We have no doubt about Goodwin's qualifications, nor the sincerity of his beliefs, and yet it would seem that he is destined to go through his entire career without understanding the general populace. All of his research hinges essentially on his mystification about why people would vote for parties which he - and the establishment and political elite - would describe variously as either populist or 'far-right' as he admits in the New Statesman article:
"One question that guides some of my research is why, despite European history, do some people continue to support the far-right, which is particularly puzzling in Britain where citizens often list opposition to fascism as a defining characteristic of their national identity."
Goodwin may never have been a member of the Labour Party or of an anti-fascist organisation, but it is inescapable that his politics are not only notably 'left-centric', but tinged by the sort of wooly thinking that affects academics whose jobs have never been seriously threatened by immigration. Journalists, TV news anchors, academic researchers, lawyers, accountants, politicians - they are immune to its effects, because immigrants tend not to be any of these things or, if they are, English is generally not a first language for them, which severely limits their impact. Because of his own lack of personal contact with immigrants, he makes the assumption that the effects of immigration are spread evenly across all layers of society when in fact it is bottom heavy in jobs and trades where language is not a prime consideration: the blue-collar work of tradesmen, shop, bar and restaurant work, care work etc. Such thinking is a much more solid indicator of his class than his upper-middle class occupation: no true member of the proletariat would make such a fundamental error, for it is down here at the bottom of the social scale where we pay the bill for successive government's trendy, inclusive open borders policy.

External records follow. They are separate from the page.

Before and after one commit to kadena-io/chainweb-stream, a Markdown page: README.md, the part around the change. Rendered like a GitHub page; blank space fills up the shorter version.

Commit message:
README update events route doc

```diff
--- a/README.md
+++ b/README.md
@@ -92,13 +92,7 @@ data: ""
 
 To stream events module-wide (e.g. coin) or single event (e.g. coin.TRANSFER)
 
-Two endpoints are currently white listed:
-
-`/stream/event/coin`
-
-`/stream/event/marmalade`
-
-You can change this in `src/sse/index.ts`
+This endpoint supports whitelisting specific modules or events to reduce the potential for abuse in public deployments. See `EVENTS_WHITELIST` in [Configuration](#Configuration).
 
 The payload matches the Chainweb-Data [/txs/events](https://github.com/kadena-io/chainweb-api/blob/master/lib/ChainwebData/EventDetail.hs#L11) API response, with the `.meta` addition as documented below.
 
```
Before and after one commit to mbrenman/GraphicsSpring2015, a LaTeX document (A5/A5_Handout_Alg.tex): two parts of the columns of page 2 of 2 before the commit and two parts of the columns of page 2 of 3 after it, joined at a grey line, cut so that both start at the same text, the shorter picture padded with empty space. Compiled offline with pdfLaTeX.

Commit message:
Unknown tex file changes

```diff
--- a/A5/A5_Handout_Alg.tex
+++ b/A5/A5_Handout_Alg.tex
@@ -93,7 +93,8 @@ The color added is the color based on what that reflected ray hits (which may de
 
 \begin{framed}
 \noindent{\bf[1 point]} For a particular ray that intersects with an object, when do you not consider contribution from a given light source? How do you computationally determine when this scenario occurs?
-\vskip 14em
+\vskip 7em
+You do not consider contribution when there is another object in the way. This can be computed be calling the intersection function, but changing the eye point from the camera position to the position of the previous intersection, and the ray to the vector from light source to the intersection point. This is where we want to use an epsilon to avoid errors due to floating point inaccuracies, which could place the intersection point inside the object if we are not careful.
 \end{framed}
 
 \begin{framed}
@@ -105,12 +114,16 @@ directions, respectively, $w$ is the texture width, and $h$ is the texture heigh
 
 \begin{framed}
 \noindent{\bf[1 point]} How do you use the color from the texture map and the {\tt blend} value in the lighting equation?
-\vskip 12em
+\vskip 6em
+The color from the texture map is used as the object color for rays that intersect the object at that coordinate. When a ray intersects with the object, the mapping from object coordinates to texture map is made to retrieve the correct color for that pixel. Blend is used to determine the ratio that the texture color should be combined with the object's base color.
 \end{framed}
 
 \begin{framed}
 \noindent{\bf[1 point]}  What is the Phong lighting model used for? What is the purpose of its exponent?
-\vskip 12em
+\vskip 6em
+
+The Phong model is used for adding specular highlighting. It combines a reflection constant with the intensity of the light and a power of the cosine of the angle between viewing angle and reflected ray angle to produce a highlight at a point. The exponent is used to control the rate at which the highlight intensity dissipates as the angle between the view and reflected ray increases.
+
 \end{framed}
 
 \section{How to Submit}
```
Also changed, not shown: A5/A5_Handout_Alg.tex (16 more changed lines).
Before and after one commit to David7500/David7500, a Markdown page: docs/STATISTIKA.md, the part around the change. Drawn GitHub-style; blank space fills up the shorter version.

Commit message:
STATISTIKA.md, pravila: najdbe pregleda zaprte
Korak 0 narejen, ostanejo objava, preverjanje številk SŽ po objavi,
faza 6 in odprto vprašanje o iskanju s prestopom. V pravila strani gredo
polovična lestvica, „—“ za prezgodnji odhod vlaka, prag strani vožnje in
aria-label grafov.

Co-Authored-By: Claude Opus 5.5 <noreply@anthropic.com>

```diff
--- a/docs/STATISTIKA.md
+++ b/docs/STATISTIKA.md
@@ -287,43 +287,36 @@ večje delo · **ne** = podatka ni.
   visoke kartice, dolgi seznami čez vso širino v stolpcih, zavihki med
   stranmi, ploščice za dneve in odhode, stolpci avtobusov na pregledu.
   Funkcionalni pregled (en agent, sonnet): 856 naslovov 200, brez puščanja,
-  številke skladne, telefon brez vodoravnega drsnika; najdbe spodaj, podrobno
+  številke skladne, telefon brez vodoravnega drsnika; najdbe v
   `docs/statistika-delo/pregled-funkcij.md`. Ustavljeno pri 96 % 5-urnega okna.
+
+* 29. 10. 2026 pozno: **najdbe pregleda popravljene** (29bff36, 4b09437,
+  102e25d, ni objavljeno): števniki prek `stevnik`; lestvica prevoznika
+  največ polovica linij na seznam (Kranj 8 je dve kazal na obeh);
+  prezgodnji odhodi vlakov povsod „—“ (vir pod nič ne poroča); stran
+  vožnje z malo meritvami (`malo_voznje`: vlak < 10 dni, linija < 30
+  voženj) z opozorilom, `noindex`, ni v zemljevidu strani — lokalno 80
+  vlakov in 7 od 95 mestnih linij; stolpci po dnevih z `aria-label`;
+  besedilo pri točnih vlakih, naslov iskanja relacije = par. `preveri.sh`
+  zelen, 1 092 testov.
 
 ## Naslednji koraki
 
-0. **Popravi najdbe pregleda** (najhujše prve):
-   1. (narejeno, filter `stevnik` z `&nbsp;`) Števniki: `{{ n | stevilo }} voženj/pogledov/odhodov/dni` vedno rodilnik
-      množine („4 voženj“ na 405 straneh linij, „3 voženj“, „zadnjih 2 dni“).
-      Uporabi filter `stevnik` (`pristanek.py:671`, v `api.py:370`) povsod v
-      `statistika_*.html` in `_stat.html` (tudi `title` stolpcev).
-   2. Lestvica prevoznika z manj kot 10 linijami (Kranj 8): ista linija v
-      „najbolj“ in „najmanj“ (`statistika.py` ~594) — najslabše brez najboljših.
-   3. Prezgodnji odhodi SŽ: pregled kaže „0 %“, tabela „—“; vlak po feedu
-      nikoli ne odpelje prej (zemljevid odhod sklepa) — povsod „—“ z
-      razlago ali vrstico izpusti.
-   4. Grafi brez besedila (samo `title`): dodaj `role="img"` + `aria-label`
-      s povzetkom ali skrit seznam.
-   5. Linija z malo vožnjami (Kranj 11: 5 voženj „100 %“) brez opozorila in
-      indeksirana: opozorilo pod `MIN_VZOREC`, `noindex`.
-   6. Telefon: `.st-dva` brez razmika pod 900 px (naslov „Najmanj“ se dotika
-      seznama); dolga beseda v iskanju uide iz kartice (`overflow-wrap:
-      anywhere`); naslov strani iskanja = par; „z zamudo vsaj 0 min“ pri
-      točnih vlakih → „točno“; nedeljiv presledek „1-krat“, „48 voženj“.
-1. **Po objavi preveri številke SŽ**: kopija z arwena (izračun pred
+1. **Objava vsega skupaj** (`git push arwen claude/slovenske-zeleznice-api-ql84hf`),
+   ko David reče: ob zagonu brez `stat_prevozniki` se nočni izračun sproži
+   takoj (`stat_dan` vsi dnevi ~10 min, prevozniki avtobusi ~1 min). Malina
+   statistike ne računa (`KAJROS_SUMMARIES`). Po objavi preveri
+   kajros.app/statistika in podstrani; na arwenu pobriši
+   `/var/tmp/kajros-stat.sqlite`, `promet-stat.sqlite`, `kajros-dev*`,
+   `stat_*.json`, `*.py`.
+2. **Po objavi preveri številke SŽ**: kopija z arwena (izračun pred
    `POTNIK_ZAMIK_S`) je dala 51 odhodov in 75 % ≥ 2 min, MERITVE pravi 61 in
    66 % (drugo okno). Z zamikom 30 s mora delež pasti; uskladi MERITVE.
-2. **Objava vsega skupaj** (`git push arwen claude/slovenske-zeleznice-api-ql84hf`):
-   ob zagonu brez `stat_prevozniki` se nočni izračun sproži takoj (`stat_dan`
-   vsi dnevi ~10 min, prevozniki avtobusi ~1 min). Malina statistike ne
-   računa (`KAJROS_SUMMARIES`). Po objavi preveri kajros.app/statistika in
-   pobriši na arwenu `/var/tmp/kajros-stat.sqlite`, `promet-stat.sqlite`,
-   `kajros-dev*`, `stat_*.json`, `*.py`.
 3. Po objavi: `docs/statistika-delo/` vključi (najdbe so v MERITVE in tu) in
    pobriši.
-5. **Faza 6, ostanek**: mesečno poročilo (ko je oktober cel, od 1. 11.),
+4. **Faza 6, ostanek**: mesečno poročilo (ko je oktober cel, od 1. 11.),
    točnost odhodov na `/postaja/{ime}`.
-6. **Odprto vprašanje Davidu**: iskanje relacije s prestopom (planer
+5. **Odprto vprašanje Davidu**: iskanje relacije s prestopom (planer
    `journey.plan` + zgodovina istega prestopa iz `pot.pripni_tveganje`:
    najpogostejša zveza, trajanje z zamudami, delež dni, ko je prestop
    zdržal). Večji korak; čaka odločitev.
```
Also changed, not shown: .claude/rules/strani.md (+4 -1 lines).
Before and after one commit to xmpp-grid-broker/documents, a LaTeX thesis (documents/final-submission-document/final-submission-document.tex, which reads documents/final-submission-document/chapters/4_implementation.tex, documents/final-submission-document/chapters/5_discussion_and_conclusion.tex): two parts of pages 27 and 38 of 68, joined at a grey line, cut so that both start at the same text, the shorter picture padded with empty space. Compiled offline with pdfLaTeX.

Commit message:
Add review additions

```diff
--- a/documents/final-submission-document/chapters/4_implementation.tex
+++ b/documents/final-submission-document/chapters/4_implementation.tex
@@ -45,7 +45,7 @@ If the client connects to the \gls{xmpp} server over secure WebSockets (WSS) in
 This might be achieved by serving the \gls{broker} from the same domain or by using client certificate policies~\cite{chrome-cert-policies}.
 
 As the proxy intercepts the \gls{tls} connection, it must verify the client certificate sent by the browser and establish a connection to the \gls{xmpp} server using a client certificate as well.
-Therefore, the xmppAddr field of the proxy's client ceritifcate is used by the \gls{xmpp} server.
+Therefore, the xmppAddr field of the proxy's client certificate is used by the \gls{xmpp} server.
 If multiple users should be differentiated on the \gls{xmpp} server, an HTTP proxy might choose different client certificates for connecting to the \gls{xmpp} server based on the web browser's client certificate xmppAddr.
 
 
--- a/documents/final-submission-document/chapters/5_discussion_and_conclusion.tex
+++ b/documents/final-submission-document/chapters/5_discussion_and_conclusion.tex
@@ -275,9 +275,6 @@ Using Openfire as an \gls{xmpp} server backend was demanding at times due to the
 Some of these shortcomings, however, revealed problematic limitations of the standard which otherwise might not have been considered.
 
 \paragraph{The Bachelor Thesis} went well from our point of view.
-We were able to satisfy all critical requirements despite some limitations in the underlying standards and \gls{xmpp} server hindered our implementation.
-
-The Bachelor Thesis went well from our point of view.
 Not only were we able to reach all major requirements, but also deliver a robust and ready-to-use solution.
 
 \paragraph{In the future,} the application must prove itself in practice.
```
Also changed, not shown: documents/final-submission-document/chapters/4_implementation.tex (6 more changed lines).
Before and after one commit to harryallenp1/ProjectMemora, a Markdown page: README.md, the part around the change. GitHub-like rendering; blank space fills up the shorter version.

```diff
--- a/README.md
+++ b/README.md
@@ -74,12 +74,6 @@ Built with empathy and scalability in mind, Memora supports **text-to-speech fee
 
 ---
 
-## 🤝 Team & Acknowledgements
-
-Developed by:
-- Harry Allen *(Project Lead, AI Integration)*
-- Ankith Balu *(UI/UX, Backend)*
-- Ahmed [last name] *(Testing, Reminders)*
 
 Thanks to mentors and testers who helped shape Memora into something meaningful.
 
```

It is not Goodwin's fault, of course. Like most nice, middle class lads of his type, he has been comfortably insulated from the reality of life in the UK for many years, beavering away in his analyses of what he terms the 'far-right', attempting to link them to UKIP, and mixing almost exclusively with the Nick Lowles of this world. In such achingly trendy and politically correct circles, life centres around dreaming up ever more anodyne phrases to pigeonhole people by colour. BME, or Black/Ethnic Minority, is the current favourite - woe betide anyone who simply says 'black', while those who utter the word 'coloured' - as an octogenarian UKIP councillor discovered last month - are immediately strung Mussolini-like from the nearest lamp-post.
There is something really rather sad about an academic with so tenuous a grasp on what life is like outside his cloistered halls. As my long departed grandmother would have said of Mr Goodwin, "Plenty of book sense, but no common sense".